Nike is like the family that has everything. The corporate giant has its own sprawling suburban campus (if you're into that), its own University of Oregon football team with fancy uniforms (if you're into that), and its own world-famous Swoosh plastered all over athletes (so famous you can't miss them even if you're not into that).

But they also have the best family feud around.

Nike track-and-field coaches Alberto Salazar and Jerry Schumacher will field at least 16 athletes at the Rio Olympics this August—including 2012 silver medalist Galen Rupp for Salazar and the Schumacher team's Evan Jager, perhaps the greatest American steeplechaser ever.
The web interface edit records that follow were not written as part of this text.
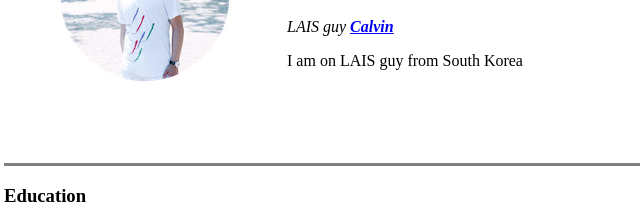
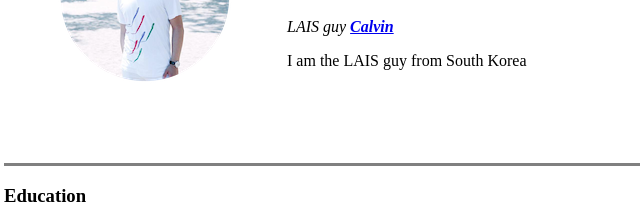
Before and after one commit to kseo2018/cv, a plain HTML site: page index.html in a window 1280 px wide. Shown: the part 139-361 px from the top of the page, 4-644 px from the left. Drawn offline with Linux system fonts and the light colour scheme.

Commit message:
Typo changed

```diff
--- a/index.html
+++ b/index.html
@@ -16,7 +16,7 @@
             <td>
                 <h1>Calvin Seo</h1>
                 <p><em>LAIS guy <strong><a href="https://www.forbes.com/?sh=dba670f2254c">Calvin</a></strong></em></p>
-                <p>I am on LAIS guy from South Korea</p>
+                <p>I am the LAIS guy from South Korea</p>
             </td>
         </tr>
     </table>
```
But while both coaches work for Nike to rebuild American long-distance running, Salazar and Schumacher's real rivalry is against each other.

Salazar recruited Schumacher to Nike, but the relationship went into an apparent tailspin—and Schumacher formed his own separate Nike team in 2010.
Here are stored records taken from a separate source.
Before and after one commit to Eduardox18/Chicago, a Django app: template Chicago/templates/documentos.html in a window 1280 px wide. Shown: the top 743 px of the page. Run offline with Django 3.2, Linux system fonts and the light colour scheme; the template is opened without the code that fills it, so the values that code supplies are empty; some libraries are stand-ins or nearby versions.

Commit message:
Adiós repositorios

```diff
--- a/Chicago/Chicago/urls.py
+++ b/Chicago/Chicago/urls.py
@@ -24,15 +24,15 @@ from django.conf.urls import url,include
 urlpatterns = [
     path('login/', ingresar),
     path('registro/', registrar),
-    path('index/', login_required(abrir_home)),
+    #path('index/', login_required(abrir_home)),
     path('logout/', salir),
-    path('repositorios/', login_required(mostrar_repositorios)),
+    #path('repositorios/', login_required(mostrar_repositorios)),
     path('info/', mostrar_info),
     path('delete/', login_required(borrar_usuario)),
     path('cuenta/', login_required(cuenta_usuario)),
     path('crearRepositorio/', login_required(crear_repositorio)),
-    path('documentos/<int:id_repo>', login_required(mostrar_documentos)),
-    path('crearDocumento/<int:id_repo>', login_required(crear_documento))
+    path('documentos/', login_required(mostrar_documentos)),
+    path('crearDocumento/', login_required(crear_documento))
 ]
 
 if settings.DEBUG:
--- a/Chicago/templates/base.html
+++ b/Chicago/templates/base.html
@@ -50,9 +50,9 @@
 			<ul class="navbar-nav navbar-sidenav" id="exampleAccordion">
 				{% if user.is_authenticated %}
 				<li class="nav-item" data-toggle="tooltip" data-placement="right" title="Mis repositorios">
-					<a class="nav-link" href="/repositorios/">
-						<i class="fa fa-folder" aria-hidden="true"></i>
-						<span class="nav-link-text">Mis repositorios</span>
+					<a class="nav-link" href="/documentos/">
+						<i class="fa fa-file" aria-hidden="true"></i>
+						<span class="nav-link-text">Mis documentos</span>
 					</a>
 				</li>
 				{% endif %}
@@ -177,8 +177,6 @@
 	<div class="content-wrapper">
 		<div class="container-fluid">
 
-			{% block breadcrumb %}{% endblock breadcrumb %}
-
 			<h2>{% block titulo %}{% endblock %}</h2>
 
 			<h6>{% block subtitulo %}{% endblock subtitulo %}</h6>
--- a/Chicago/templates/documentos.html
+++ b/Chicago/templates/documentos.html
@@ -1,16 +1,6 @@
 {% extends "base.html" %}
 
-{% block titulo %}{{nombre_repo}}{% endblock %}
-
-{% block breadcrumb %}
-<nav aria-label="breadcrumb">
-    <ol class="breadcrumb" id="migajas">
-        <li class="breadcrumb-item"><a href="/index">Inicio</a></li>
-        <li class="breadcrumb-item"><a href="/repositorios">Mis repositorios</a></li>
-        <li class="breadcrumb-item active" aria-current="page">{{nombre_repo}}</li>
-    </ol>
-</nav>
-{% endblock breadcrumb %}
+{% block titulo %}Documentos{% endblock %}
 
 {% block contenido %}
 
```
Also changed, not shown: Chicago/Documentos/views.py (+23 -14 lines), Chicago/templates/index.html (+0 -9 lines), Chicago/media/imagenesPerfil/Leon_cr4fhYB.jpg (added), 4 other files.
In a 2011 email obtained by The Wall Street Journal, Salazar called Schumacher and his assistant "our mortal enemies." At the U.S. indoor track championship in 2014, the two had to be physically separated, according to published accounts. Salazar, who is intensely competitive, accused Schumacher's athletes of conspiring to make his athlete finish (gasp) second.

The medal counts in Rio won't just be about which country can claim victory, but which Oregon coach is the winningest. Let the Games begin.